"... post-analytic philosophy did not come about as a result of a synthesis with continental philosophy. Rather, post-analytic philosophy is a consequence of a single book, Richard Rorty's Philosophy and the Mirror of Nature. The book was perceived to be an attack on analytic philosophy by an analytic insider. This is an overstatement. Nevertheless, the effect of this book and the essays Rorty published the following year as Consequences of Pragmatism was to create a huge crack in the foundation of analytic philosophy. Professionally, philosophy remains an analytic game in the US."
Good point. But more needs to be said.
Certainly Rorty's early work opened the doorway to hermeneutics and Gadamer, whilst his reworking of American pragmatism reunited philosophy with a literary culture. This opened up a space for philosophy to explore different kinds of writing that trangressed the Quinean view, that philosophy of natural science was philosophy period and the history of philosophy was junk. In the space opened up by Rorty in the Anglo-American philosophy institution, philosophy was no longer centred around philosophical method, perennial philosophical problems, philosophy having to find a secure path to science or a style based on clarity and rigor.
Of course, this turning away from scientific, analytic philosophy was seen to be little more than flakey wimps walking away from philosophy to embrace literary chit chat and become imprisoned by the forces of unreason. What it amounted to was a rejection of a particular disciplinary conception of what a professionalized philosophy should be as an academic speciality and culture. To put it in Wittgenstein's language, a 'picture held us captive.' That picture was a materialist metaphysics constructed by a unified natural science reduced to physics.
However, Rorty was not the only figure. Many toiled in the analytic vineyard in the noonday sun to show that we were only looking at a picture not absolute truth. Dewey, Wittgenstein, Kuhn, Putnam, Charles Taylor come to mind. Their labors suceeded in breaking the stranglehold of a science-centred expert culture in the liberal university; a culture obsessed with its theory of everything written in a few equations, a hostility to the common life and a big contempt for a literary culture.

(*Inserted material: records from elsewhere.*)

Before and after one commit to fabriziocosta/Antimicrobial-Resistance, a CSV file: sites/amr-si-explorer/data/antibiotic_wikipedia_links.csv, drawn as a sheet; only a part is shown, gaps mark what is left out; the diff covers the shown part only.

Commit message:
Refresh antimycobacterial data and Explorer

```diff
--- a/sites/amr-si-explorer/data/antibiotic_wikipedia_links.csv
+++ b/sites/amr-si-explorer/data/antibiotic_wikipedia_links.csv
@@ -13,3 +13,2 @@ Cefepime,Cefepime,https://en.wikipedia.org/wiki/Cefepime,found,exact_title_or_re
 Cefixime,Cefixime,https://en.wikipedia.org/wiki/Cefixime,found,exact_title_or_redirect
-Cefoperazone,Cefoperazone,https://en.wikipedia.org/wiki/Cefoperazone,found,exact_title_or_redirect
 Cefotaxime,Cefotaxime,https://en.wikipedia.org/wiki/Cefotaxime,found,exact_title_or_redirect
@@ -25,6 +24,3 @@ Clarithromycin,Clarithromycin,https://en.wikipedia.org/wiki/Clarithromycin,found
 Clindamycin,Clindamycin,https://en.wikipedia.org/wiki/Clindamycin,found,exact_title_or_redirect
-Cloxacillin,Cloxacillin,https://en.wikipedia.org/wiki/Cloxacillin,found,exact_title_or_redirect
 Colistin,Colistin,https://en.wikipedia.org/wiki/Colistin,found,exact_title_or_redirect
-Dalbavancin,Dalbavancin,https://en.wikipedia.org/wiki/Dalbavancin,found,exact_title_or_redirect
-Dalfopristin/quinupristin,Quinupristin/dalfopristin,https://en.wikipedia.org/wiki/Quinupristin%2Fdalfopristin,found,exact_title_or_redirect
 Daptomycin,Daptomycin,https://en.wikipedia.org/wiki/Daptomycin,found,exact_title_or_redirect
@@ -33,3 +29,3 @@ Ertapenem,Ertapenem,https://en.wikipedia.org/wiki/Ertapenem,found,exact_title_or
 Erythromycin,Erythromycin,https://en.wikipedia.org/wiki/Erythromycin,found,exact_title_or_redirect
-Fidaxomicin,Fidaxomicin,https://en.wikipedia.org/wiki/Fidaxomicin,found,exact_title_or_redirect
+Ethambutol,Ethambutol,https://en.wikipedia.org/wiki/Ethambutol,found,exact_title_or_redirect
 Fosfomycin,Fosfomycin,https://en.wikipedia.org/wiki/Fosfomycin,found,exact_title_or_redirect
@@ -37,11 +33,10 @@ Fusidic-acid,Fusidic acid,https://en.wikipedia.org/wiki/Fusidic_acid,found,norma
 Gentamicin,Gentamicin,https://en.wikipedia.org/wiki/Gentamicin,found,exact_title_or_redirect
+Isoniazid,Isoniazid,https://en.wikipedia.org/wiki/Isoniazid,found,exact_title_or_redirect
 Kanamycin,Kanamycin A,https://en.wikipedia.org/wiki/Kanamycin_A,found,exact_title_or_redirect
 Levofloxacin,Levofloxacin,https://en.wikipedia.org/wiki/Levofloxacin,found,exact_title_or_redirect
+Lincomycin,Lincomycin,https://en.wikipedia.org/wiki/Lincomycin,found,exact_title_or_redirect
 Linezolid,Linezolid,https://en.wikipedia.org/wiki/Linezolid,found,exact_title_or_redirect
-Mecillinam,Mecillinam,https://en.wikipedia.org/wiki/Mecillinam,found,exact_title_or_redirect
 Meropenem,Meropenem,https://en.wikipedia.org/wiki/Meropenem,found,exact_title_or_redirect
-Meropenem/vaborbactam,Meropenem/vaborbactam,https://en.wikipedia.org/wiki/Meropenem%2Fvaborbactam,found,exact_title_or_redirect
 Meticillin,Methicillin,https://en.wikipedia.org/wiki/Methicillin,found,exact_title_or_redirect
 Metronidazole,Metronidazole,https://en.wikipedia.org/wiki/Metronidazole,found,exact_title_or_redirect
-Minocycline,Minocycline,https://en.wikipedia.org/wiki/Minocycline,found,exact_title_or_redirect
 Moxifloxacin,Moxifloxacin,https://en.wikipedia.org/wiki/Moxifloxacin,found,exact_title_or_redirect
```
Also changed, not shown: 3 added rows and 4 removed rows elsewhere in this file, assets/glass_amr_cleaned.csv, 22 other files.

What was not mentioned by Chris was the poor job market for philosophers who had gained their PhD's. Many in Australia who had felt the winds of change, had a rough time doing their PhD's. See Farewell to a Hail of Dead Cats for my own. For a different but equally bad experience, see Jonathon Delacour's My brush with academia at an art school. Many similar stories can and should be told.
Many of us in the philosophy institution started reading the classic texts of continental philosophy, then working with these ideas prior to postmodernism but we found that we could not obtain tenured jobs. The analytic philosophers had a stranglehold on the small job market up to the 1980s and the old foggies hung on for dear life to get the super. Dorothea expresses this well here. She says:

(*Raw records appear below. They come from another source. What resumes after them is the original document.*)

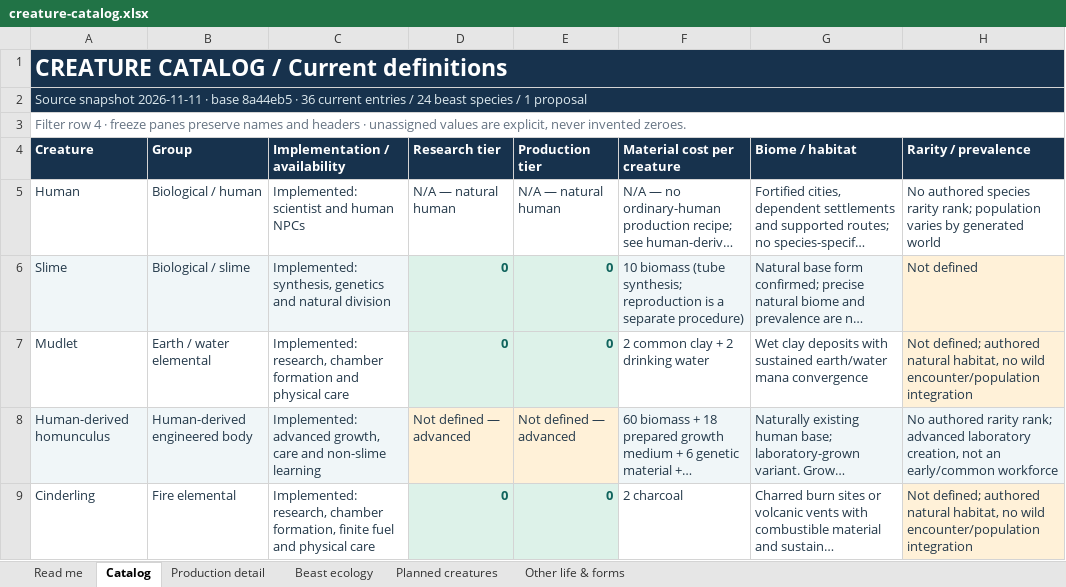
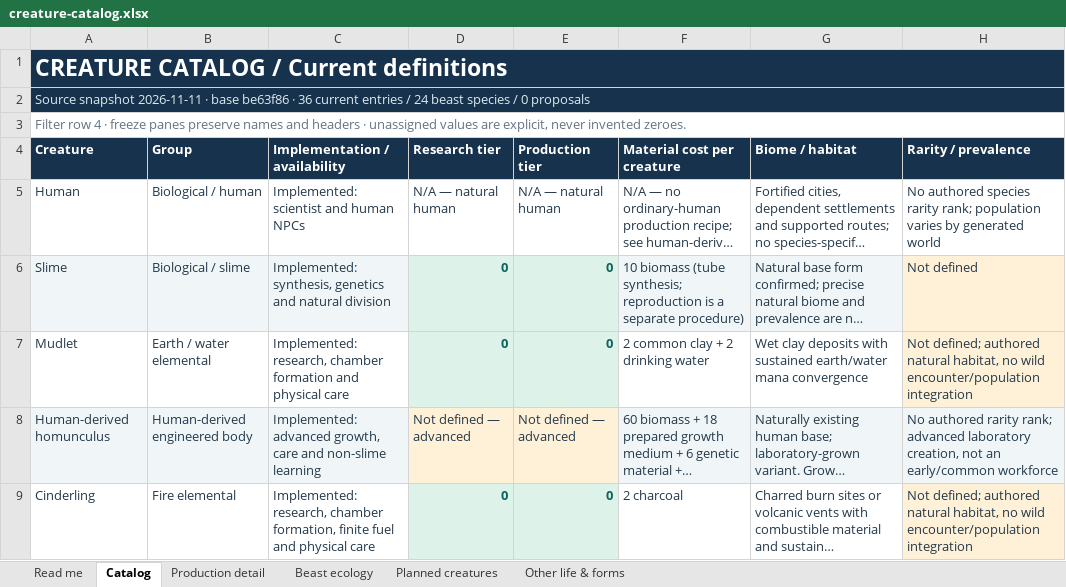
Before and after one commit to HelHeresyDev/Helix-Heresy, an Excel workbook: reference/creature-catalog.xlsx, sheet Catalog, drawn as a sheet; only a part is shown; long unchanged cells end in …; values as stored, in another font and other column widths than the file's, no borders; table styles not drawn; the diff names each change by its address in the sheet, - before the commit and + after, or states it on an @@ line.

Commit message:
Shelve Bone Skitter and close creature sequence

```diff
--- a/reference/creature-catalog.xlsx (sheet Catalog)
+++ b/reference/creature-catalog.xlsx (sheet Catalog)
-A2 (Creature): …· base 8a44eb5 · 36 current entries / 24 beast species / 1 proposal
+A2 (Creature): …· base be63f86 · 36 current entries / 24 beast species / 0 proposals
```
Also changed, not shown: sheet Planned creatures, sheet Read me, 9 other files.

"See, this is where the comparisons between academia and “industry” fall down for me. When people wipe out of industry, what happens? They have to find another job, more often than not in industry. This people-recycling effect as a matter of course creates pockets of incompetence and burnout.
Academia, on the other hand, is supremely competent at ignoring the people it maltreats and dumps. I mean, supremely. These guys are good. Out of sight, out of mind—after all, the only ones who wipe out are the ones who deserve to, right? Right?
And the dumpees don’t end up back in academia. They go to “industry,” because they have no other choice. And they typically do so silently; strident wipeouts like me are extremely rare."
Well said. 'Things would change the old guard said. You just hang on, do some research and part time teaching and a job will come your way when we all retire. Hope is the key." Then the liberal university went corporate and the new managers downsized the humanties because they were not good at bringing the money in. So a generation was was left hung out to dry. Little is publicly said about that though.
And the upshot of all this change? Philosophy then has to find its feet in the common life outside the academy. It returns to where it was in the nineteenth century, prior to the analytic movement in the 20th century. And thats how I read the big picture in Wittgenstein's Philosophical Investigations----philosophy's heart and soul lies in the everyday language and conventions of our common life.Posted by Gary Sauer-Thompson at March 4, 2003 09:11 AM | TrackBack